Four days, a dozen venues, around 40 bands, musicians, and artists, and I have only 500 words to describe the magical musical adventure that was Lawnya Vawnya 8 in St. John’s.
Wednesday, May 23: Presented by the St. John’s International Women’s Film Festival, a screening of “Play Your Gender,” a documentary on women in music, was the perfect precursor to the evening’s headlining show. A five-piece Canadian indie pop/rock band featuring three female musicians, Alvvays kicked off the festival with a sold-out show. This was the largest audience I had ever seen in Club One, and the crowd was highly energetic — this was just the beginning of four jam-packed days of music and performances.
Thursday, May 24: Sadly I was working through all the afternoon showcases and workshops, my LV8 experience continued late Thursday night, traipsing back and forth from The Rockhouse to The Ship in the May snow.

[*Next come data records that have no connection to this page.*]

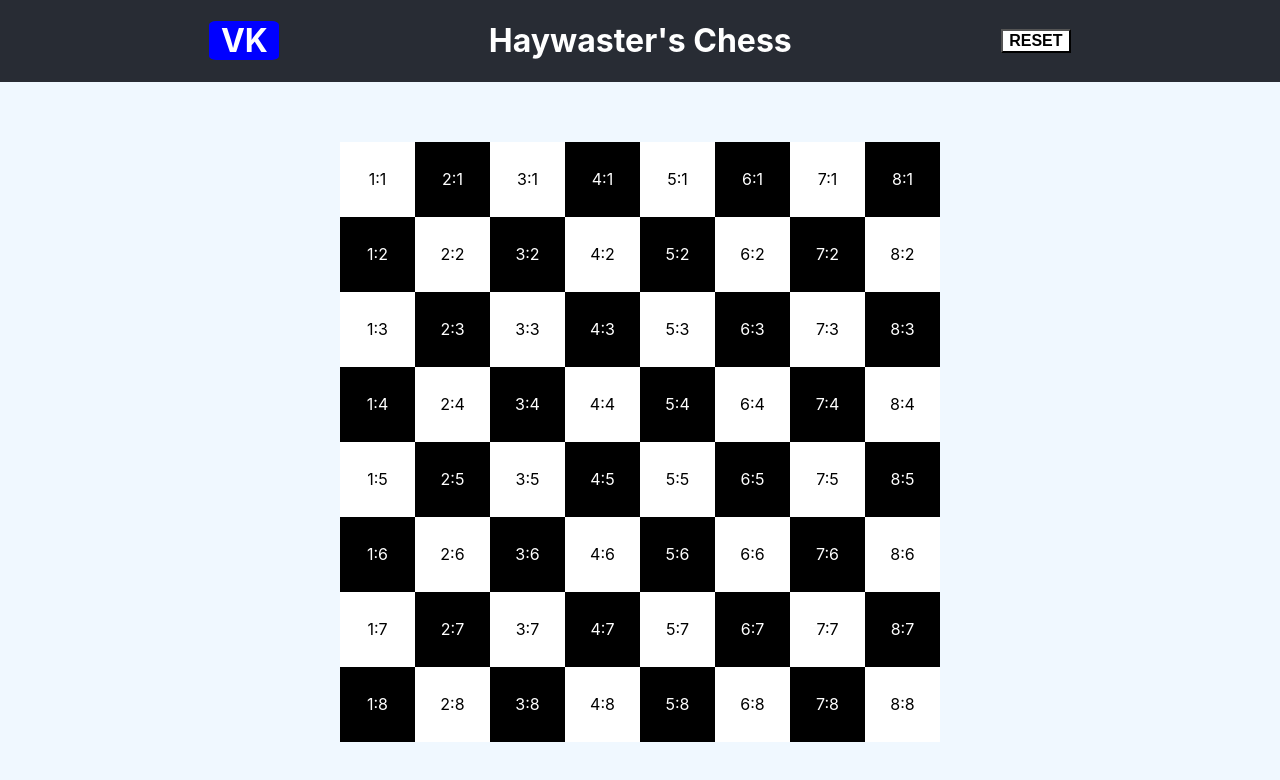
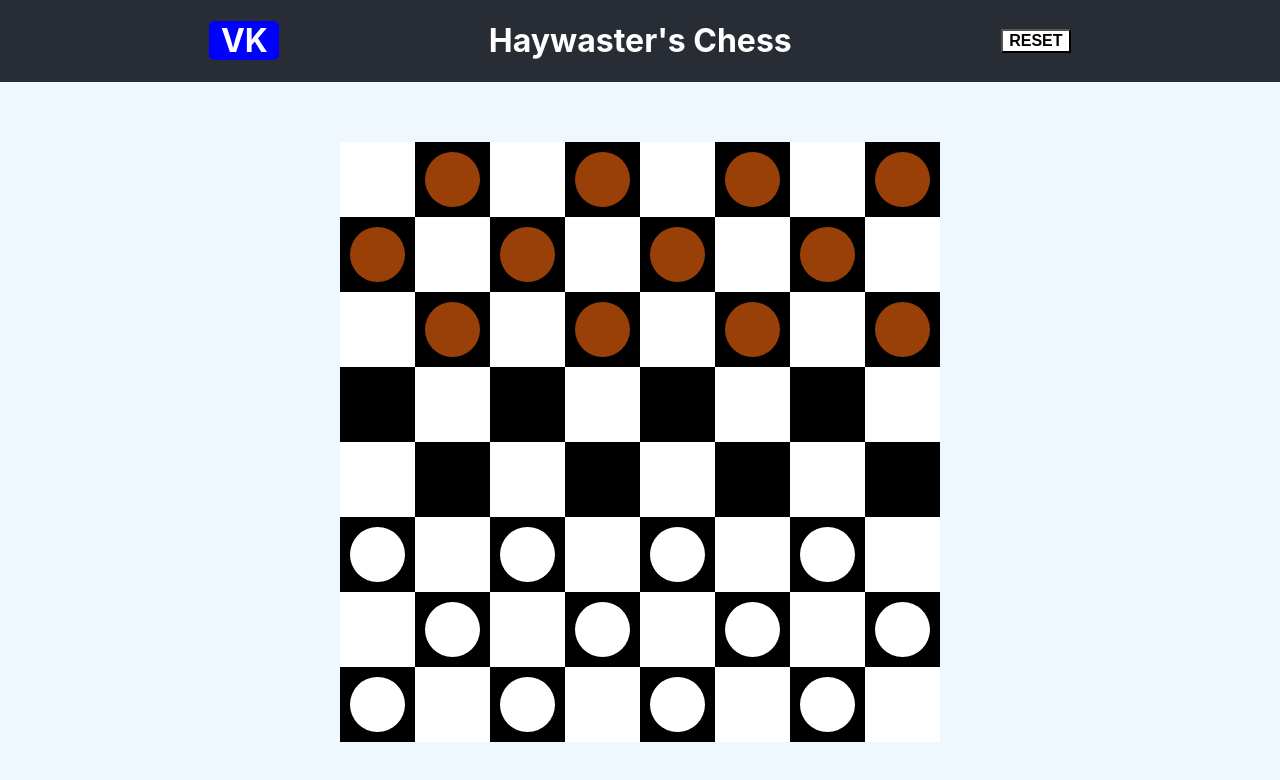
Before and after one commit to Haywaster/chess, a React (Create React App) app: page / in a window 1280 px wide. Shown: the top 780 px of the page. Built offline with nearby package versions, Linux system fonts and the light colour scheme.

Commit message:
board create with help redux

```diff
--- a/package.json
+++ b/package.json
@@ -7,10 +7,12 @@
     "@testing-library/jest-dom": "^5.16.5",
     "@testing-library/react": "^13.3.0",
     "@testing-library/user-event": "^13.5.0",
+    "classnames": "^2.3.1",
     "react": "^18.2.0",
     "react-dom": "^18.2.0",
     "react-redux": "^8.0.2",
     "react-scripts": "5.0.1",
+    "uuid": "^8.3.2",
     "web-vitals": "^2.1.4"
   },
   "scripts": {
--- a/src/components/app/App.js
+++ b/src/components/app/App.js
@@ -1,5 +1,5 @@
 import Header from '../header/header';
-import Chessboard from '../chessboard/Chessboard';
+import Chessboard from '../chessboard/border/Chessboard';
 
 import './App.css';
 
--- a/src/components/chessboard/Chessboard.js
+++ /dev/null
@@ -1,30 +0,0 @@
-import './Chessboard.css'
-
-const Chessboard = () => {
-
-    const board = [];
-
-    for(let i = 0; i < 8; i++) {
-        const row = [];
-        for(let j = 0; j < 8; j++){
-            if((i + j) % 2 === 0) {
-                row.push(
-                    <div onClick={() => console.log('Колонка ' + (j + 1), 'Строка ' + (i +1))} className="Board-grid-elem Board-grid-elem-white">{(j + 1) + ':' + (i +1)}</div>
-                )
-            } else {
-                row.push(
-                    <div onClick={() => console.log('Колонка ' + (j+1), 'Строка ' + (i+1))} className="Board-grid-elem Board-grid-elem-black">{(j + 1) + ':' + (i +1)}</div>
-                )
-            }
-        }
-        board.push(row);
-    }
-
-    return (
-        <div className="Board-grid">
-            {board}
-        </div>
-    )
-}
-
-export default Chessboard
--- a/src/components/chessboard/Square.js
+++ b/src/components/chessboard/Square.js
@@ -1,7 +1,25 @@
+import Figure from "./figure/Figure";
+
 const Square = ({color, row, col}) => {
+
+    let elemColor;
+
+    switch(color) {
+        case 'white': {
+            elemColor = 'white';
+            break;
+        };
+        case 'black': {
+            elemColor = 'black'
+            break;
+        };
+    };
+
     return (
-        <div onClick={() => console.log(row, col)} className={'Board-grid-elem-' + color}>{color}</div>
-    )
+        <div onClick={() => console.log(row, col)} className={'Board-grid-elem Board-grid-elem-' + elemColor}>
+            {elemColor === 'white' || (row === 3) || (row === 4) ? null : <Figure row={row} col={col}/>}
+        </div>
+    );
 }
 
-export default Square
+export default Square;
--- /dev/null
+++ b/src/components/chessboard/boardSlice.js
@@ -0,0 +1,27 @@
+import { createSlice } from "@reduxjs/toolkit";
+
+const initialState = {
+    boardElemsCreate: [],
+    coord: {
+        x: null,
+        y: null
+    }
+};
+
+const boardSlice = createSlice({
+    name: 'board',
+    initialState,
+    reducers: {
+        boardCreating: (state, action) => {
+            state.boardElemsCreate.push(action.payload);
+        },
+        squareCreating: (state, action) => {
+
+        }
+    }
+});
+
+const {actions, reducer} = boardSlice;
+
+export default reducer;
+export const {boardCreating} = actions;
--- /dev/null
+++ b/src/components/chessboard/border/Chessboard.js
@@ -0,0 +1,41 @@
+import './Chessboard.css';
+import { useEffect } from 'react';
+import { useDispatch, useSelector } from 'react-redux';
+import Square from '../Square';
+import { boardCreating } from '../boardSlice'
+
+const Chessboard = () => {
+
+    const boardElemsCreate = useSelector(state => state.board.boardElemsCreate);
+    const dispatch = useDispatch();
+
+    useEffect(() => {
+        const row = [];
+        for(let i = 0; i < 8; i++) {
+            for(let j = 0; j < 8; j++){
+                if((i + j) % 2 === 0) {
+                    row.push(
+                        <Square color={'white'} row={i} col={j} key={i+':'+j}/>
+                    )
+                } else {
+                    row.push(
+                        <Square color={'black'} row={i} col={j} key={i+':'+j}/>
+                    )
+                }
+            };
+        }
+        dispatch(boardCreating(row));
+    }, []);
+
+    console.log(boardElemsCreate);
+
+    return (
+        <>
+            <div className="Board-grid">
+                {boardElemsCreate}
+            </div>
+        </>
+    );
+};
+
+export default Chessboard;
--- /dev/null
+++ b/src/components/chessboard/figure/Figure.css
@@ -0,0 +1,18 @@
+.checker {
+    width: 55px;
+    height: 55px;
+    border-radius: 50%;
+    cursor: pointer;
+}
+
+.checker-black {
+    background-color: rgb(153, 64, 9);
+}
+
+.checker-white {
+    background-color: rgb(255, 255, 255);
+}
+
+.active {
+    background-color: rgb(255, 42, 0);
+}
--- /dev/null
+++ b/src/components/chessboard/figure/Figure.js
@@ -0,0 +1,35 @@
+import cn from 'classnames'
+import { useState } from 'react';
+import './Figure.css'
+
+const Figure = ({color, row, col}) => {
+
+    const [activeClass, setActiveClass] = useState('');
+    const [hideActiveClass, setHideActiveClass] = useState(true);
+
+    let elemColor;
+
+    for(let i = 0; i <= 2 ; i++) {
+        if (row <= i) {
+            elemColor = 'black'
+        } else {
+            elemColor = 'white'
+        }
+    }
+
+    const btnClass = cn('checker', 'checker-'+ elemColor, {
+        'active' : activeClass
+    });
+
+    const fetchActiveClass = (e) => {
+        if (e.target) {
+            setActiveClass(' active');
+        }
+    }
+
+    return (
+        <div onClick={(e) => fetchActiveClass(e)} className={btnClass}></div>
+    )
+}
+
+export default Figure;
--- a/src/index.js
+++ b/src/index.js
@@ -1,11 +1,14 @@
 import React from 'react';
 import ReactDOM from 'react-dom/client';
+import { Provider } from 'react-redux';
+
 import './index.css';
 import App from './components/app/App';
+import store from './store';
 
 const root = ReactDOM.createRoot(document.getElementById('root'));
 root.render(
-  <React.StrictMode>
-    <App />
-  </React.StrictMode>
+    <Provider store={store}>
+        <App />
+    </Provider>
 );
--- /dev/null
+++ b/src/store/index.js
@@ -0,0 +1,19 @@
+import { configureStore } from '@reduxjs/toolkit';
+import board from '../components/chessboard/boardSlice'
+
+const stringMiddleware = () => (next) => (action) => {
+    if (typeof action === 'string') {
+        return next({
+            type: action
+        })
+    }
+    return next(action)
+};
+
+const store = configureStore({
+    reducer: {board},
+    middleware: getDefaultMiddleware => getDefaultMiddleware().concat(stringMiddleware),
+    devTools: process.env.NODE_ENV !== 'production',
+})
+
+export default store;
```
Also changed, not shown: src/components/chessboard/border/Chessboard.css (renamed from src/components/chessboard/Chessboard.css), 1 other file (tests, documents, lock files or other folders). Lines whose indentation alone changed are shown as unchanged.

My attempt to see two shows at once was a wasted effort. Thrown off by the guidebook’s setlists, which were listed in order of headliner to opener, instead of the usual first to last act, I — like many others I encountered — misinterpreted the night’s lineup.
I still managed to cram in an alt-pop performance by Family Video, a couple Ukrainian folk songs by The Kubasonics, and the bulk of Spanish indie-pop trio Lo Siento’s fantastic set. The standout performance of the night would come next, when Montréal experimental art collective/touring rock band Yamantaka//Sonic Titan hit The Rockhouse stage. Not confined to one genre, the band blended Asian pop, prog rock, industrial, doom, and heavy metal music, incorporating operatic elements, First Nations chants, and more.
I hit The Ship again on the way home, catching a few tunes from electro-pop five-piece Bernice. With gorgeous harmonies and an interesting digital approach to traditional instruments, the band played a lovely pop set, but my energy was drained from trying not to blink during the YT//ST show.
Saturday, May 26: After taking Friday night off for work purposes, Saturday would be my final foray into the wild and weird world of Lawnya Vawnya 8.
Saturday night’s punk rock showcase kicked off with local punk four-piece Conditioner, with drummer/vocalist Nick Giles blowing my mind with his dual talents.
Yee Grlz, another local act, took to the stage next. On my personal bucket list of local bands to see, the four female artists slaughtered their set, with “Stop Bothering Me” and “Who’s Protecting Who” highlighted as personal favourites.
Halifax trio Botfly played third. Having seen the band play in a basement years ago, this performance was next level, the noise rock band blending doom metal and punk-rock elements to create a textured sound, combined with a rich and energetic stage performance. I scribbled “most energetic set of the weekend,” in my notepad, and this statement rang true until fellow HFX-ers Booji Boys hit the stage.
Spilling out onto the floor, the five-piece commanded not only space but attention, rockin’ the room with early punk sounds, spliced with new-wave pop and lo-fi distortion. The wild set culminated in vocalist Alex Mitchell tackling one of two guitarists to the ground, wrestling him as he continued to play. This spectacle was the perfect nightcap to a jam-packed weekend of fresh music.
I’ll sum up my entire Lawnya Vawnya experience by sharing one of many scribbled notes from the LV8 weekend: “find synonym for orgasmic.”